- Work item -
Scan the data below and pick out the lines containing the word "center".

- Exercise inputs -
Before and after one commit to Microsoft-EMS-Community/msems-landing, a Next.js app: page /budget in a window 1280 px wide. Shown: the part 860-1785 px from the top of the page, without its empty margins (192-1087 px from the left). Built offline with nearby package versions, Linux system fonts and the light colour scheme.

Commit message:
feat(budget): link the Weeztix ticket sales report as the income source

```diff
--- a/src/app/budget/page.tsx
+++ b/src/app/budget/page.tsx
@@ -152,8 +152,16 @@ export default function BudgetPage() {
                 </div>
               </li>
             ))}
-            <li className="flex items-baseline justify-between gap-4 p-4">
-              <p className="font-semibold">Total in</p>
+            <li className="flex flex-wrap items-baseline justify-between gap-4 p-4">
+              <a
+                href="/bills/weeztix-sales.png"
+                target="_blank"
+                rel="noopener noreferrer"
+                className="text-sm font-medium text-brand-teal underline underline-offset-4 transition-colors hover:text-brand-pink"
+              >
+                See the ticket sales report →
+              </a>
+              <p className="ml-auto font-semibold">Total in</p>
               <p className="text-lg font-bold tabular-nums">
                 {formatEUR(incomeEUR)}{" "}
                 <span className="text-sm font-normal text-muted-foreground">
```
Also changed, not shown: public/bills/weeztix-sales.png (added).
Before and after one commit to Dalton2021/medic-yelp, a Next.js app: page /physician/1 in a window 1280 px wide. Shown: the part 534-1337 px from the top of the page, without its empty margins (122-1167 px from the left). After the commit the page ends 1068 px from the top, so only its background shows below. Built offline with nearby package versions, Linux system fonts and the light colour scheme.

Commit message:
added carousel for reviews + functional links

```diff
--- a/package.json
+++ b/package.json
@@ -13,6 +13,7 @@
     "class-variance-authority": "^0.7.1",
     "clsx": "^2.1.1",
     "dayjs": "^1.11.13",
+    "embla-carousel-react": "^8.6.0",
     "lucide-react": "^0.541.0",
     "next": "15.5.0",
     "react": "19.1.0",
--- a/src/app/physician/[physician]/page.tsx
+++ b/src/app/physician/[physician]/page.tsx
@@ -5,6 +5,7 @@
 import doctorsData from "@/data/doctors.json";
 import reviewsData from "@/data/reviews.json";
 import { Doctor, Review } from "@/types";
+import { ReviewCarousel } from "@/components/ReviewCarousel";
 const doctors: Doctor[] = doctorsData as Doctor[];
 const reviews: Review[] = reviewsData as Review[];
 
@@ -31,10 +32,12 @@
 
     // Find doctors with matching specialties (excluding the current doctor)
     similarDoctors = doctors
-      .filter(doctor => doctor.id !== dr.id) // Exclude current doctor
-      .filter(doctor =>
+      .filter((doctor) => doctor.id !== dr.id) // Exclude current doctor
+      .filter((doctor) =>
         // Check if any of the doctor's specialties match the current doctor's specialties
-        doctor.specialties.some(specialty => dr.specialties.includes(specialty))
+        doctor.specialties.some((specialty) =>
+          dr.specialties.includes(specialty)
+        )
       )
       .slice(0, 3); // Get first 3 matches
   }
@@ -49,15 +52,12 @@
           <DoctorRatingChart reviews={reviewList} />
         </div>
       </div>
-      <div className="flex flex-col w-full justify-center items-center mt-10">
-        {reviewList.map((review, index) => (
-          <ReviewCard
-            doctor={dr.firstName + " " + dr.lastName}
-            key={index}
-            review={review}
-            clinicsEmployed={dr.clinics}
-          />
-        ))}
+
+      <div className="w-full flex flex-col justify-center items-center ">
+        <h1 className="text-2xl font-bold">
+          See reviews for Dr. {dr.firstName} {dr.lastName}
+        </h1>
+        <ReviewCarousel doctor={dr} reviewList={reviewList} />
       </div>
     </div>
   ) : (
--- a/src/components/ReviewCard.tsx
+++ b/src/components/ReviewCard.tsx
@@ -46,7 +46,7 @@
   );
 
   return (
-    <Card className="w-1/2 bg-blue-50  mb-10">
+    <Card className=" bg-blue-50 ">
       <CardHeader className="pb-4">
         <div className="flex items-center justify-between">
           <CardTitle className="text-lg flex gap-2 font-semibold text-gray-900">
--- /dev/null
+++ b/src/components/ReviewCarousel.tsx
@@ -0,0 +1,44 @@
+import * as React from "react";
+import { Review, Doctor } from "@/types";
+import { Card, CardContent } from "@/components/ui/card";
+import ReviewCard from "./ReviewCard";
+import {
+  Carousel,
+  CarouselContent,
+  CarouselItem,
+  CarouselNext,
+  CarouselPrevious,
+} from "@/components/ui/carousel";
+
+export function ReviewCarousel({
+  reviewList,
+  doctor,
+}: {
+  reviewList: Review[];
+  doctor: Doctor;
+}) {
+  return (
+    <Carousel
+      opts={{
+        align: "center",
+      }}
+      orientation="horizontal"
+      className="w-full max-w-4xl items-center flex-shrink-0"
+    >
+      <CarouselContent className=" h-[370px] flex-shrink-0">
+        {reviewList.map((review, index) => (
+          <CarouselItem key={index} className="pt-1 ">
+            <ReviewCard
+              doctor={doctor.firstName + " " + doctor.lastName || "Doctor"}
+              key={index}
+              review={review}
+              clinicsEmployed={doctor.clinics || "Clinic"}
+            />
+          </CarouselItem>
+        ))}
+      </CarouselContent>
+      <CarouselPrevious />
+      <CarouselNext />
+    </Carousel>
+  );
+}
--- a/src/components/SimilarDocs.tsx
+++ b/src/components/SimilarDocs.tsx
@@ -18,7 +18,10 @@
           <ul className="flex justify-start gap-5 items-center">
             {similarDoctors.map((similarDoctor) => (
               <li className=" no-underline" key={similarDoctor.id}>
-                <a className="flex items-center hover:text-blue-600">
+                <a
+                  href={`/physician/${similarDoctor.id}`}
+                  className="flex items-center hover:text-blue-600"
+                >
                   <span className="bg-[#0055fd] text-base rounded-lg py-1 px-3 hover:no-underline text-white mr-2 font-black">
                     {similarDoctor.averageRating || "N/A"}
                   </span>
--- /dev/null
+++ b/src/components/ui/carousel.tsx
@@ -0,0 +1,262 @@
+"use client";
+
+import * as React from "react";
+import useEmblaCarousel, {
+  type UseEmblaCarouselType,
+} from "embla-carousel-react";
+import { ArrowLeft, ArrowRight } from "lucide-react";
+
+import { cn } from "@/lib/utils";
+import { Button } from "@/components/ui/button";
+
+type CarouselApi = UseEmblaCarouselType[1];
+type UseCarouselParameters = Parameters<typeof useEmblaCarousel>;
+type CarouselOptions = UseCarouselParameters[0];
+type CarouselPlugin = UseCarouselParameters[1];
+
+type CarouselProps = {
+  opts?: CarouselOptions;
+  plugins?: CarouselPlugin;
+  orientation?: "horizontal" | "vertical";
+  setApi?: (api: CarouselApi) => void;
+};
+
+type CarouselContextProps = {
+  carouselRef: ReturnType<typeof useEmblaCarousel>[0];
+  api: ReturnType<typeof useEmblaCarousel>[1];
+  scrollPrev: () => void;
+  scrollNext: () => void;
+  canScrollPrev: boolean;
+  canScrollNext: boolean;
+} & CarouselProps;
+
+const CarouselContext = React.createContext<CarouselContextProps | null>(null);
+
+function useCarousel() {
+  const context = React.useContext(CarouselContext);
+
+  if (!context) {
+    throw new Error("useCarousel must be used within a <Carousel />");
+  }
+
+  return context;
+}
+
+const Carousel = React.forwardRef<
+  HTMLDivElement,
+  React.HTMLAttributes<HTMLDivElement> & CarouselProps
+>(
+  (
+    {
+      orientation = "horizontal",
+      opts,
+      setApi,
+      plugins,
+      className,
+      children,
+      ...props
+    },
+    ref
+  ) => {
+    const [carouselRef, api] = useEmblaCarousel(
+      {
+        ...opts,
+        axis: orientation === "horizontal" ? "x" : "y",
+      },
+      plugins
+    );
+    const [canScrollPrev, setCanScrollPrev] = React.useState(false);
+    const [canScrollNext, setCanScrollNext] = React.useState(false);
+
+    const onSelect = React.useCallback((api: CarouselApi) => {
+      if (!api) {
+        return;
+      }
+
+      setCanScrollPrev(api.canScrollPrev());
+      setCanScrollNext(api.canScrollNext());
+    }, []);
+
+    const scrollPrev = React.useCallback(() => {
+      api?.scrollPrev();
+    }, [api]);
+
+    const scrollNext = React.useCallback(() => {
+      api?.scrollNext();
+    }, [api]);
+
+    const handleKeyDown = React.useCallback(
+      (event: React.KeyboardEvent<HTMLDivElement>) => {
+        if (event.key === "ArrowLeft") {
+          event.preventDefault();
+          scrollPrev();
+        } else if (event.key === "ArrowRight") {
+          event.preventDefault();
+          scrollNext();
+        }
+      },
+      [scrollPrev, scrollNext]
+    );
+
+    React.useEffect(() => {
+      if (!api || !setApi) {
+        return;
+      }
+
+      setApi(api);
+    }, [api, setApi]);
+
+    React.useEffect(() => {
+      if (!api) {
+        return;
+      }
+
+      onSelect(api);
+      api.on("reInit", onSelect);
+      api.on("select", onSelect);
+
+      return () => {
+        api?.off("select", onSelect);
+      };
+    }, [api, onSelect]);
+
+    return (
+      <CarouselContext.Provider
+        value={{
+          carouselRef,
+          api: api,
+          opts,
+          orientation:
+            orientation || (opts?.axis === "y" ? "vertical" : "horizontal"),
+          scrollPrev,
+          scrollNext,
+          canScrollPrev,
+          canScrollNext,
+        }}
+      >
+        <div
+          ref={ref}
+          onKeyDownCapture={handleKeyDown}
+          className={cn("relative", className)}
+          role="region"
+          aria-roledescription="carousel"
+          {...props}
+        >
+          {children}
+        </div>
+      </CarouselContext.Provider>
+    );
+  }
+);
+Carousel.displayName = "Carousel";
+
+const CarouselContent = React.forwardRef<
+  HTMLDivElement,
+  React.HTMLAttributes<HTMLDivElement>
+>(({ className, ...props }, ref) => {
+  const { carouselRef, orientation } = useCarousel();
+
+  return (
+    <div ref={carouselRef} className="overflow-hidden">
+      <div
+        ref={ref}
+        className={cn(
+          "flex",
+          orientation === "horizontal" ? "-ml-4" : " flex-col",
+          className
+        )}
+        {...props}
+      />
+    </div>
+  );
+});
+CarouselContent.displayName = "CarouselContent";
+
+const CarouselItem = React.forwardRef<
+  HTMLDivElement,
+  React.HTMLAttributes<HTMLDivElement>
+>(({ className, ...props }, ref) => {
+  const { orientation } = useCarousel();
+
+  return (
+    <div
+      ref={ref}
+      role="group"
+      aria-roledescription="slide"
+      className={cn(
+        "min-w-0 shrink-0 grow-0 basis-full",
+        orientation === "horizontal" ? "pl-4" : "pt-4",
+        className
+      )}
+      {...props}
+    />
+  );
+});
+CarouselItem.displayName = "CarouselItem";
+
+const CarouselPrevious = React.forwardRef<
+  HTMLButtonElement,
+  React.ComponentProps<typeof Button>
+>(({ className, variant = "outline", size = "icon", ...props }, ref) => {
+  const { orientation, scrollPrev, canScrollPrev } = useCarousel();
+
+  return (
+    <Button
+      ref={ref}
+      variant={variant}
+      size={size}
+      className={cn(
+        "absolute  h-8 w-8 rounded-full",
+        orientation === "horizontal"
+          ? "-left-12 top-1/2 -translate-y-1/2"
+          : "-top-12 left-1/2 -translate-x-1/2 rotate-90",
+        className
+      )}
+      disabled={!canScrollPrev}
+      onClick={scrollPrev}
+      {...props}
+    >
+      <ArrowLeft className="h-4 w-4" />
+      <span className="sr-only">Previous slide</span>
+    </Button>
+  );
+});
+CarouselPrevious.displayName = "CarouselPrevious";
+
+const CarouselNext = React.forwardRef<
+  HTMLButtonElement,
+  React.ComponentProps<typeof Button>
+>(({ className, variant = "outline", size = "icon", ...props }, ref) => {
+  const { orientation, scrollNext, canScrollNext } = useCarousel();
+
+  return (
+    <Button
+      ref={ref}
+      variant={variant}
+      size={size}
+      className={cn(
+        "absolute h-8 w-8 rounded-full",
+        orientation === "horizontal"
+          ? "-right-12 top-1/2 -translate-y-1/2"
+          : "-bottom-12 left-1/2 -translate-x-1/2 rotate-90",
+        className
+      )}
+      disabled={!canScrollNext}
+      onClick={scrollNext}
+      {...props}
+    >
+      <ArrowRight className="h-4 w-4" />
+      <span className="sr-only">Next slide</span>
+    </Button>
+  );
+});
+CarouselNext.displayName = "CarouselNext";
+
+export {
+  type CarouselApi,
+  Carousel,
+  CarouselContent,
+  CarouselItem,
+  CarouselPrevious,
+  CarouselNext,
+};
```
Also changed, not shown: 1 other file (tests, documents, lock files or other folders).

- Answer for the task -
-      <div className="flex flex-col w-full justify-center items-center mt-10">
+      <div className="w-full flex flex-col justify-center items-center ">
         <div className="flex items-center justify-between">
+        align: "center",
+      className="w-full max-w-4xl items-center flex-shrink-0"
           <ul className="flex justify-start gap-5 items-center">
-                <a className="flex items-center hover:text-blue-600">
+                  className="flex items-center hover:text-blue-600"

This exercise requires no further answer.